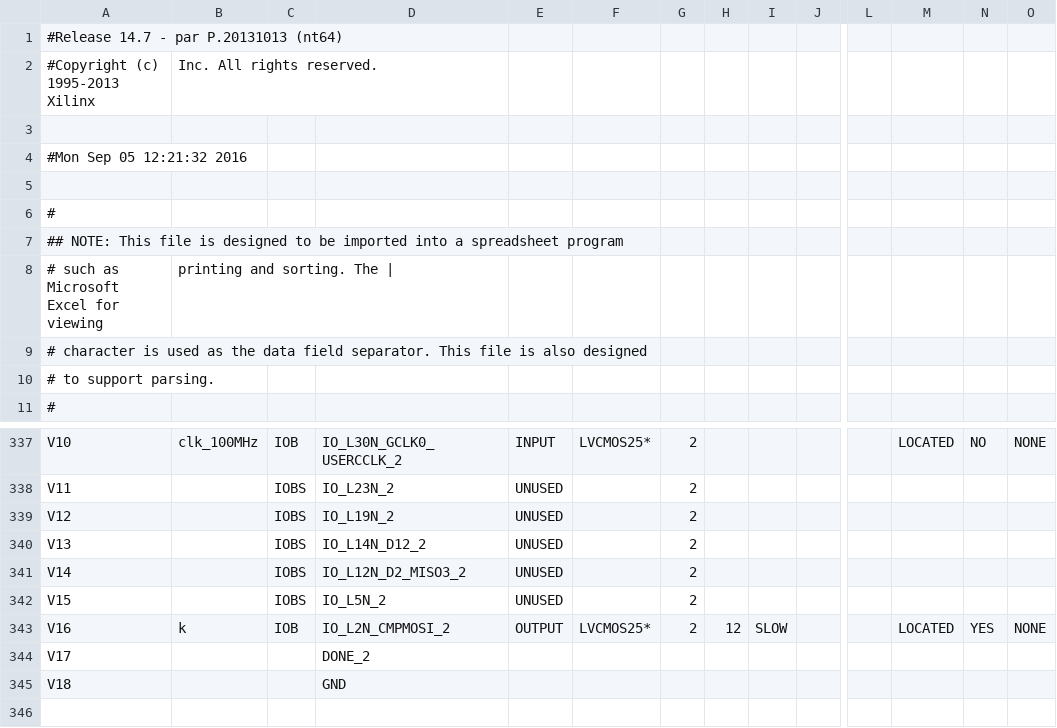
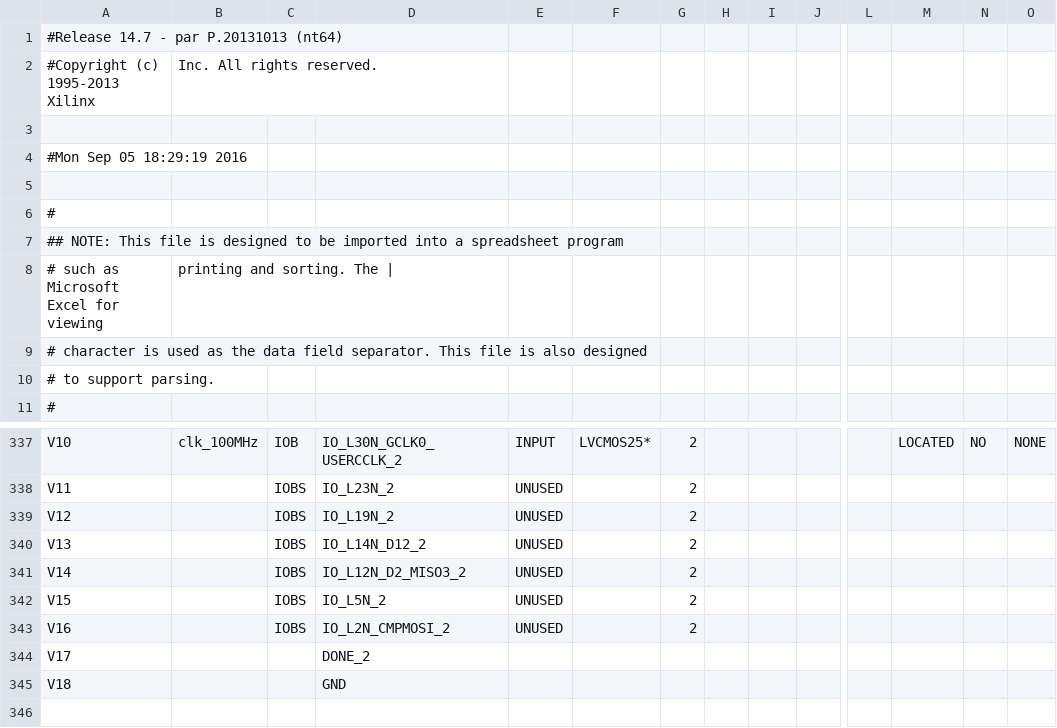
Before and after one commit to Sebas95/Proyecto1Taller, a CSV file: Contador7Segmentos/Chip_pad.csv, drawn as a sheet; only a part is shown, gaps mark what is left out; the diff names each change by its address in the sheet, - before the commit and + after, or states it on an @@ line.

```diff
--- a/Contador7Segmentos/Chip_pad.csv
+++ b/Contador7Segmentos/Chip_pad.csv
-A4: #Mon Sep 05 12:21:32 2016
+A4: #Mon Sep 05 18:29:19 2016
-B343: k
+B343: (empty)
-C343: IOB
+C343: IOBS
-E343: OUTPUT
+E343: UNUSED
-F343: LVCMOS25*
+F343: (empty)
-H343: 12
+H343: (empty)
-I343: SLOW
+I343: (empty)
-M343: LOCATED
+M343: (empty)
-N343: YES
+N343: (empty)
-O343: NONE
+O343: (empty)
```
Also changed, not shown: 51 other files.
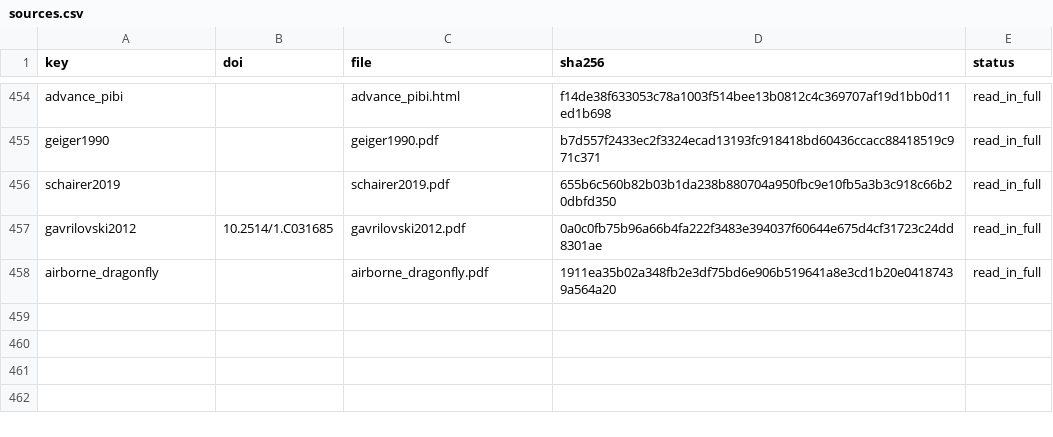
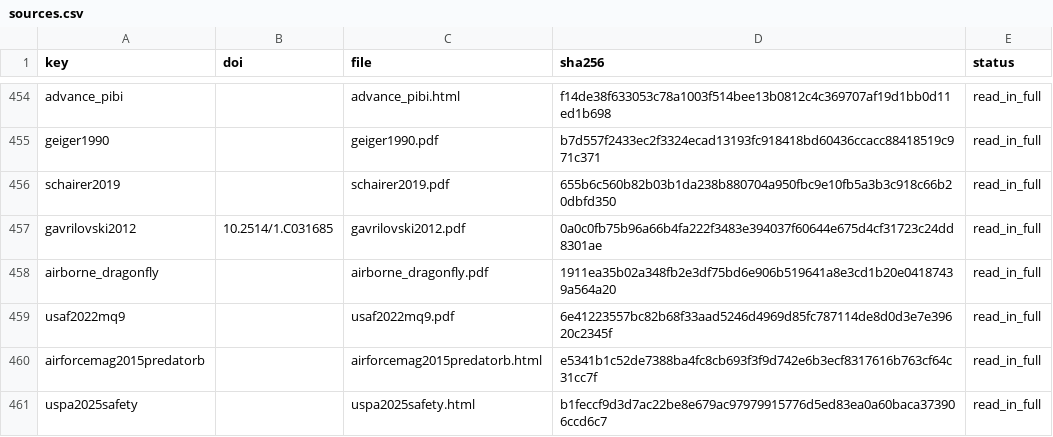
Before and after one commit to 1-Bart-1/WindShipOpt.jl, a CSV file: paper/sources.csv, drawn as a sheet; only a part is shown, gaps mark what is left out; the diff names each change by its address in the sheet, - before the commit and + after, or states it on an @@ line.

```diff
--- a/paper/sources.csv
+++ b/paper/sources.csv
+row 459: usaf2022mq9 |  | usaf2022mq9.pdf | 6e41223557bc82b68f33aad5246d4969d85fc787114de8d0d3e7e39620c2345f | read_in_full
+row 460: airforcemag2015predatorb |  | airforcemag2015predatorb.html | e5341b1c52de7388ba4fc8cb693f3f9d742e6b3ecf8317616b763cf64c31cc7f | read_in_full
+row 461: uspa2025safety |  | uspa2025safety.html | b1feccf9d3d7ac22be8e679ac97979915776d5ed83ea0a60baca373906ccd6c7 | read_in_full
```
Also changed, not shown: 29 other files.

__Task description__. Make an exact copy of the records above. Keep out every picture.

__Exercise response__.
Before and after one commit to Sebas95/Proyecto1Taller, a CSV file: Contador7Segmentos/Chip_pad.csv, drawn as a sheet; only a part is shown, gaps mark what is left out; the diff names each change by its address in the sheet, - before the commit and + after, or states it on an @@ line.

```diff
--- a/Contador7Segmentos/Chip_pad.csv
+++ b/Contador7Segmentos/Chip_pad.csv
-A4: #Mon Sep 05 12:21:32 2016
+A4: #Mon Sep 05 18:29:19 2016
-B343: k
+B343: (empty)
-C343: IOB
+C343: IOBS
-E343: OUTPUT
+E343: UNUSED
-F343: LVCMOS25*
+F343: (empty)
-H343: 12
+H343: (empty)
-I343: SLOW
+I343: (empty)
-M343: LOCATED
+M343: (empty)
-N343: YES
+N343: (empty)
-O343: NONE
+O343: (empty)
```
Also changed, not shown: 51 other files.
Before and after one commit to 1-Bart-1/WindShipOpt.jl, a CSV file: paper/sources.csv, drawn as a sheet; only a part is shown, gaps mark what is left out; the diff names each change by its address in the sheet, - before the commit and + after, or states it on an @@ line.

```diff
--- a/paper/sources.csv
+++ b/paper/sources.csv
+row 459: usaf2022mq9 |  | usaf2022mq9.pdf | 6e41223557bc82b68f33aad5246d4969d85fc787114de8d0d3e7e39620c2345f | read_in_full
+row 460: airforcemag2015predatorb |  | airforcemag2015predatorb.html | e5341b1c52de7388ba4fc8cb693f3f9d742e6b3ecf8317616b763cf64c31cc7f | read_in_full
+row 461: uspa2025safety |  | uspa2025safety.html | b1feccf9d3d7ac22be8e679ac97979915776d5ed83ea0a60baca373906ccd6c7 | read_in_full
```
Also changed, not shown: 29 other files.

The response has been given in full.